The next day (or so she thinks) she wakes up with a headache, not remembering the last night, not knowing, in fact, that over a week has passed since that night. Later she learns that, whilst she was missing, the Uffizi Gallery was robbed of some famous pieces of art which were on loan to the museum by generous benefactors Julia and Gabriel Emerson.

William is a centuries old vampyre, the prince of Florence and ruler over an underground vampyre society which claims the city as its own during the night. Long convinced that there is no mercy or love left in him, only a fierce regard for justice, one night he happens upon Raven in peril…

Paranormal romance? Check. Atmospheric story settings? Double check. Vampires! And heroes haunted by their past? Check. A heroine with an interesting back story? Yes, please. Secret societies with their own rules, traditions and hierarchies? I love it! On paper the book has all the ingredients that I usually love in my romance books, and yet the book has left me thoroughly disappointed.
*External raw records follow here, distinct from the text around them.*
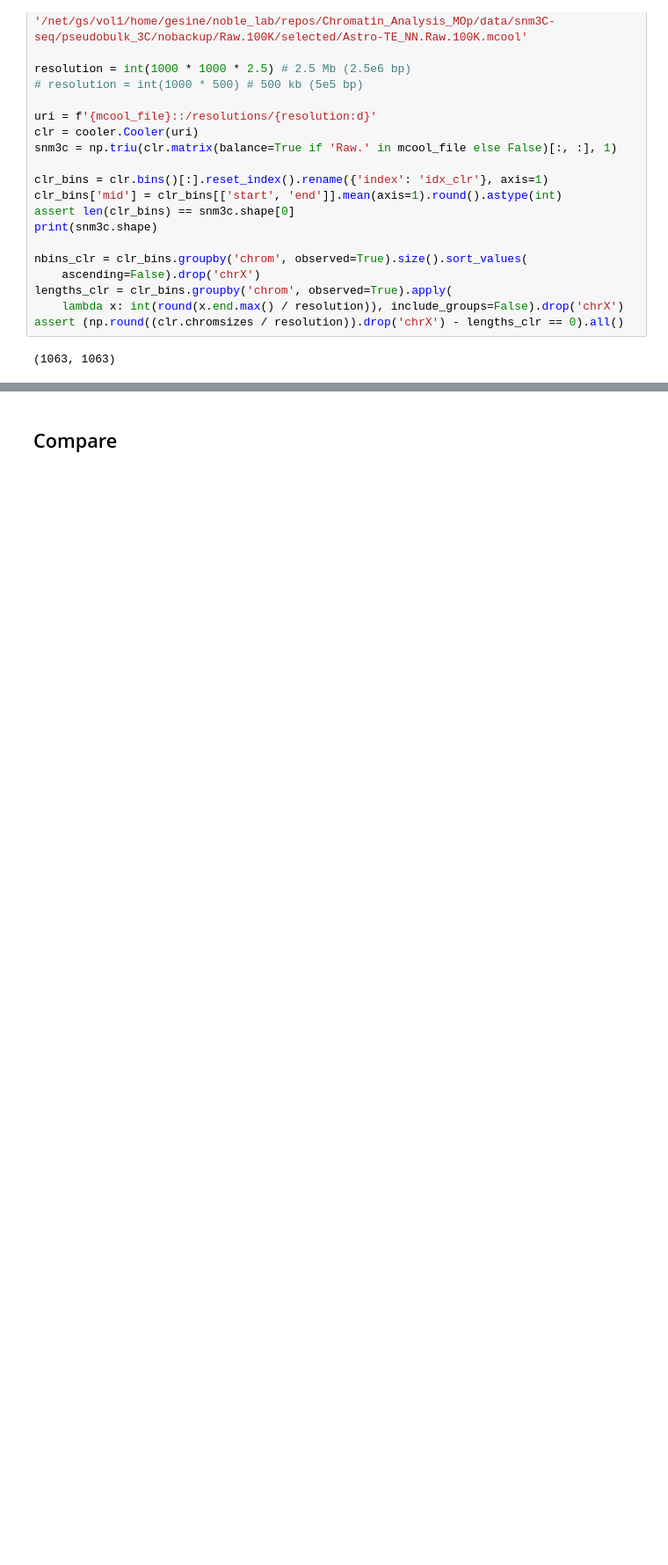
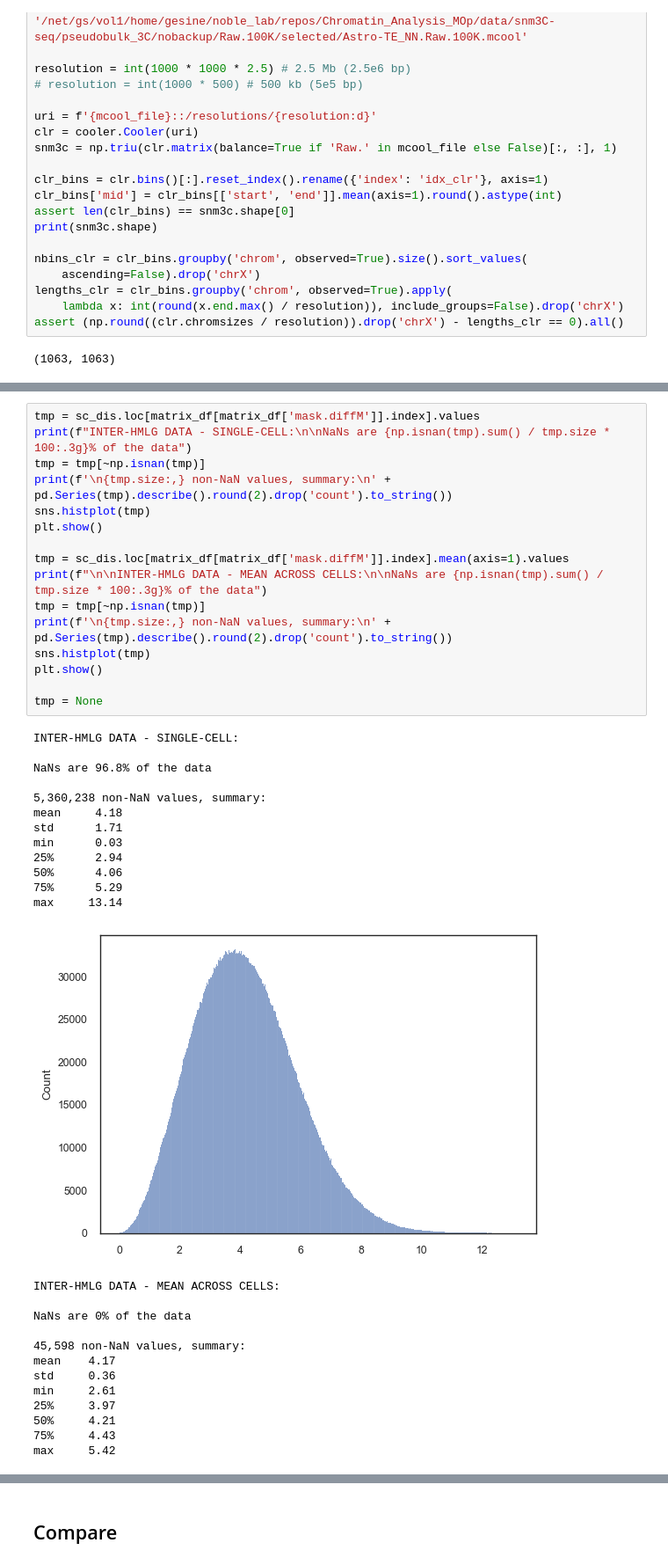
Before and after one commit to gesinecauer/Chromatin_Analysis_MOp, a Jupyter notebook: jupyter/snm3C-seq.ipynb, the cells around one changed output, grey strips where cells are left out. Shown at 88% size. Cells and saved outputs as stored; diff of their text form; blank space fills up the shorter version.

```diff
--- a/jupyter/snm3C-seq.ipynb
+++ b/jupyter/snm3C-seq.ipynb
@@ -238,0 +231,42 @@ matrix_df = matrix_df.loc[matrix_df.index.isin(sc_dis.index)]
+# %%
+tmp = sc_dis.loc[matrix_df[matrix_df['mask.diffM']].index].values
+print(f"INTER-HMLG DATA - SINGLE-CELL:\n\nNaNs are {np.isnan(tmp).sum() / tmp.size * 100:.3g}% of the data")
+tmp = tmp[~np.isnan(tmp)]
+print(f'\n{tmp.size:,} non-NaN values, summary:\n' + pd.Series(tmp).describe().round(2).drop('count').to_string())
+sns.histplot(tmp)
+plt.show()
+
+tmp = sc_dis.loc[matrix_df[matrix_df['mask.diffM']].index].mean(axis=1).values
+print(f"\n\nINTER-HMLG DATA - MEAN ACROSS CELLS:\n\nNaNs are {np.isnan(tmp).sum() / tmp.size * 100:.3g}% of the data")
+tmp = tmp[~np.isnan(tmp)]
+print(f'\n{tmp.size:,} non-NaN values, summary:\n' + pd.Series(tmp).describe().round(2).drop('count').to_string())
+sns.histplot(tmp)
+plt.show()
+
+tmp = None
+# %% [output]
+INTER-HMLG DATA - SINGLE-CELL:
+
+NaNs are 96.8% of the data
+
+5,360,238 non-NaN values, summary:
+mean     4.18
+std      1.71
+min      0.03
+25%      2.94
+50%      4.06
+75%      5.29
+max     13.14
+[figure, added]
+INTER-HMLG DATA - MEAN ACROSS CELLS:
+
+NaNs are 0% of the data
+
+45,598 non-NaN values, summary:
+mean    4.17
+std     0.36
+min     2.61
+25%     3.97
+50%     4.21
+75%     4.43
+max     5.42
```
Also changed, not shown: parts of 28 cells of this notebook.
The main problem for me was the romance story at the heart of 'The Raven', or actually, the lack of a romance story. When they meet, William smells Raven's sweet blood and is like 'Oh, that's nice, I want!'. Throughout the book he claims that he desires her, that he admires her goodness but you never actually see him falling for her. And then he maintains that vampyres just cannot love… until he suddenly, conveniently is capable of doing that the next day.
Raven seems to be put off by him most of the time. Sure, he is hot, but he is also dangerous, evasive, brutal and quite mercurial in mood. She really does not want anything to do with him… until she suddenly, conveniently loves him.

Throughout the book I got the feeling that Raven mostly fell for what William saw in her: an attractive woman he desired. Instead of being in love with him, she seemed to be more excited by the idea that a hot guy, a vampyre prince, no less, would not only notice her but actually think her beautiful. That made me almost feel for bad him, but only almost because I really did not like him at all.

Look, I think that it is always a bad sign when a character gets introduced by a statement like this:

'His considerable strength was magnified by his intellect and his patience'

I have read too many books in which such statements, which in my mind should be demonstrated through actions rather than just stated as fact, couldn't have been further from the truth. And unfortunately this is true for William in 'The Raven' as well. Whenever Raven does something or reacts in a way he does not like, he gets angry. And passive aggressive. And such behaviour should ring all alarm bells, rather than making Raven all wet and willing.

“What are you doing in my bed? You made it quite clear whatever was starting between us ended.”
“I was worried about the Emersons.”
“Of course,” he scoffed. “Raven is savior to the world. I believe someone else lays claim to that accomplishment."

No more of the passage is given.